‘A State that depends primarily on flowing water and rainwater must keep them pollution free’
The Madras High Court on Tuesday directed the State government to constitute an expert body with persons having impeccable credentials to suggest ways and measures to prevent pollution of flowing water in rivers and waterbodies, either by way of discharge of effluents by industries or letting out of sewage by local inhabitants.
Chief Justice Sanjib Banerjee and Justice Senthilkumar Ramamoorthy issued the directions while passing interim orders on a public interest litigation petition pending since 2017. Karur-based advocate T. Dhanasekaran had filed the case, accusing a private dyeing unit of polluting Amaravati river, a tributary of the Cauvery, by discharging effluents.
The petitioner’s counsel, V. Raghavachari, contended that the discharge of effluents into the river not just lead to pollution of surface water but also the groundwater, rendering them poisonous. He said river water in the entire region had become non-potable and urged the court to quash a 2014 government order granting permission for the expansion of the dyeing unit.
On the other hand, advocate Srinath Sridevan, representing the dyeing unit, said it was a zero-liquid discharge industry and the pollution of river water could not be attributed to it. There could be other reasons for pollution in the region.

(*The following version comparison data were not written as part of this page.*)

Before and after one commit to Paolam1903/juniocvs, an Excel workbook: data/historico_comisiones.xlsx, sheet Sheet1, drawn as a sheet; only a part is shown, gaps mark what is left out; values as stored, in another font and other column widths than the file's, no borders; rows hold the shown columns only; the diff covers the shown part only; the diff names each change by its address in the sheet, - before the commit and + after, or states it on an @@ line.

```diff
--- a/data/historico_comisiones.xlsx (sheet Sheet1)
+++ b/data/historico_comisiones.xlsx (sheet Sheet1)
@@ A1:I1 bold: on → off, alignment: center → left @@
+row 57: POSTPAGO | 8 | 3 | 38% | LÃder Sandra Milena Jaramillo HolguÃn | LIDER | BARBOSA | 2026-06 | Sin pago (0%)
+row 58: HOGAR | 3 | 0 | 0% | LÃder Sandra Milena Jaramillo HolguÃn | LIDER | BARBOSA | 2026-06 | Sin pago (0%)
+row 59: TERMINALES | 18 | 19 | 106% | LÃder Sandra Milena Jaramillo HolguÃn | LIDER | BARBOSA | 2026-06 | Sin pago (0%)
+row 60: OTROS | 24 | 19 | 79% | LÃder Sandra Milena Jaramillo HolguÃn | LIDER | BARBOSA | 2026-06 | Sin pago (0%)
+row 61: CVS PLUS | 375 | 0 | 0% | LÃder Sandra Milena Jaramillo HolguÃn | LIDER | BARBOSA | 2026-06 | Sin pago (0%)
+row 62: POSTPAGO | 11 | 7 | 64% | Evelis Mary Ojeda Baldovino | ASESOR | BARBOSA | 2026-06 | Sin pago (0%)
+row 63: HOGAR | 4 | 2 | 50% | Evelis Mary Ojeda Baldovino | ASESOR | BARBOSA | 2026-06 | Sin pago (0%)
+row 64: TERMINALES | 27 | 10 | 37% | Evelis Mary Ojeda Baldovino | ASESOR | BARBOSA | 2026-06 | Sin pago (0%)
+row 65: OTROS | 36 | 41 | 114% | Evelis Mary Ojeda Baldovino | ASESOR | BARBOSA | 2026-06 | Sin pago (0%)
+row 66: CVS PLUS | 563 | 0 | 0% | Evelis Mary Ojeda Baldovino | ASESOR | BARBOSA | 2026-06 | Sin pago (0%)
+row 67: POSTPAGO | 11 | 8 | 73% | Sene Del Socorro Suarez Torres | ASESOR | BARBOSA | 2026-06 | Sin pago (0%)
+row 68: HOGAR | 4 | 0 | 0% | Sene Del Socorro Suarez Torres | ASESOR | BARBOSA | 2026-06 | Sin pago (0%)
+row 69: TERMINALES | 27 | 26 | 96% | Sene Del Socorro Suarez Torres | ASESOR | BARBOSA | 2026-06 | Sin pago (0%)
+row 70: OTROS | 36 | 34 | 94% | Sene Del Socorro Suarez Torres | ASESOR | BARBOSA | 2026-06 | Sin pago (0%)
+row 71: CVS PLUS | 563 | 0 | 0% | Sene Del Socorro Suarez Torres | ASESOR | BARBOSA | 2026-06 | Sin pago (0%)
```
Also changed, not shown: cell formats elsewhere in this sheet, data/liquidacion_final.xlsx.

After recording their submissions, the judges held that it was the duty of the State to ensure that pollution levels in flowing water is reduced to the lowest level. Appropriate checks and balances should be introduced to completely prohibit the discharge of effluents by industries as well as sewage by individuals, they said.

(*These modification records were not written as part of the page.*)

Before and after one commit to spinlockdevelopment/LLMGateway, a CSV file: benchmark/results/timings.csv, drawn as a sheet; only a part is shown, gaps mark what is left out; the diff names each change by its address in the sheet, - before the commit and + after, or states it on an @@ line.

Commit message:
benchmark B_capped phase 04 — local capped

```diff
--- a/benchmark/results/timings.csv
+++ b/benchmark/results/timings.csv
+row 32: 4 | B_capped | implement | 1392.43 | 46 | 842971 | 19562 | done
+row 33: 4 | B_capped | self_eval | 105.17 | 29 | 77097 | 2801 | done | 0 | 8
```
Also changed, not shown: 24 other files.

Impressing upon the need to preserve the quality of water in rivers for the benefit of users downstream, the judges agreed with Mr. Raghavachari that a polluted river would render the groundwater too toxic. A State which primarily depends upon flowing water and rainwater should take every endeavour to maintain their quality, they said.

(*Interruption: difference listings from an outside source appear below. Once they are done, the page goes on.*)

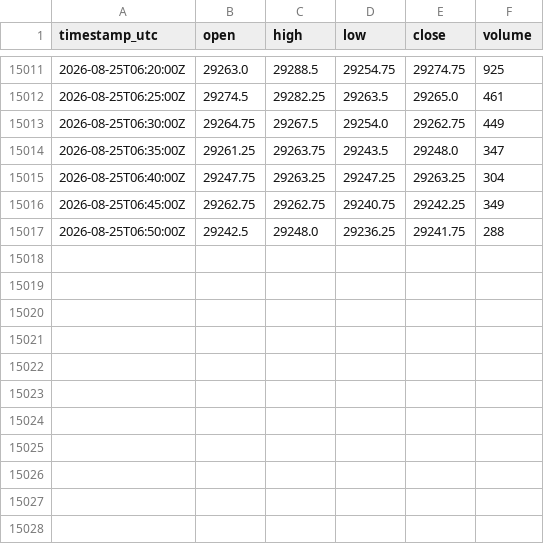
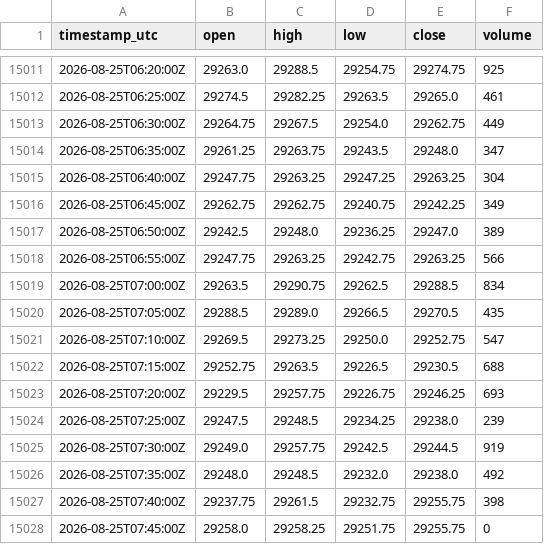
Before and after one commit to cjosh4toyotas-stack/silver-bullet-backtest, a CSV file: data/NQF-continuous.csv, drawn as a sheet; only a part is shown, gaps mark what is left out.

```diff
--- a/data/NQF-continuous.csv
+++ b/data/NQF-continuous.csv
@@ -15016,2 +15016,13 @@ timestamp_utc,open,high,low,close,volume
 2026-08-25T06:45:00Z,29262.75,29262.75,29240.75,29242.25,349
-2026-08-25T06:50:00Z,29242.5,29248.0,29236.25,29241.75,288
+2026-08-25T06:50:00Z,29242.5,29248.0,29236.25,29247.0,389
+2026-08-25T06:55:00Z,29247.75,29263.25,29242.75,29263.25,566
+2026-08-25T07:00:00Z,29263.5,29290.75,29262.5,29288.5,834
+2026-08-25T07:05:00Z,29288.5,29289.0,29266.5,29270.5,435
+2026-08-25T07:10:00Z,29269.5,29273.25,29250.0,29252.75,547
+2026-08-25T07:15:00Z,29252.75,29263.5,29226.5,29230.5,688
+2026-08-25T07:20:00Z,29229.5,29257.75,29226.75,29246.25,693
+2026-08-25T07:25:00Z,29247.5,29248.5,29234.25,29238.0,239
+2026-08-25T07:30:00Z,29249.0,29257.75,29242.5,29244.5,919
+2026-08-25T07:35:00Z,29248.0,29248.5,29232.0,29238.0,492
+2026-08-25T07:40:00Z,29237.75,29261.5,29232.75,29255.75,398
+2026-08-25T07:45:00Z,29258.0,29258.25,29251.75,29255.75,0
```
Also changed, not shown: data/markets/CL.csv, data/markets/ES.csv, 4 other files.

After dictating the orders, the judges told State Government Pleader V. Jayaprakash Narayanan not to consider the case as an adversarial litigation and instead take positive steps towards preserving the natural resources for posterity. “It is not for you and me, it is for our children,” the Chief Justice said, stressing that the future generation should get to use fresh air and clean water.
The Chief Justice also expressed disappointment over the stench that continues to emanate from the Cooum, flowing through Chennai city. He said the foul smell could be felt even when the judges took a walk near the judges’ bungalows on Greenways Road, and even inside air-conditioned cars while they travelled across the Napier Bridge, every day, to reach the High Court.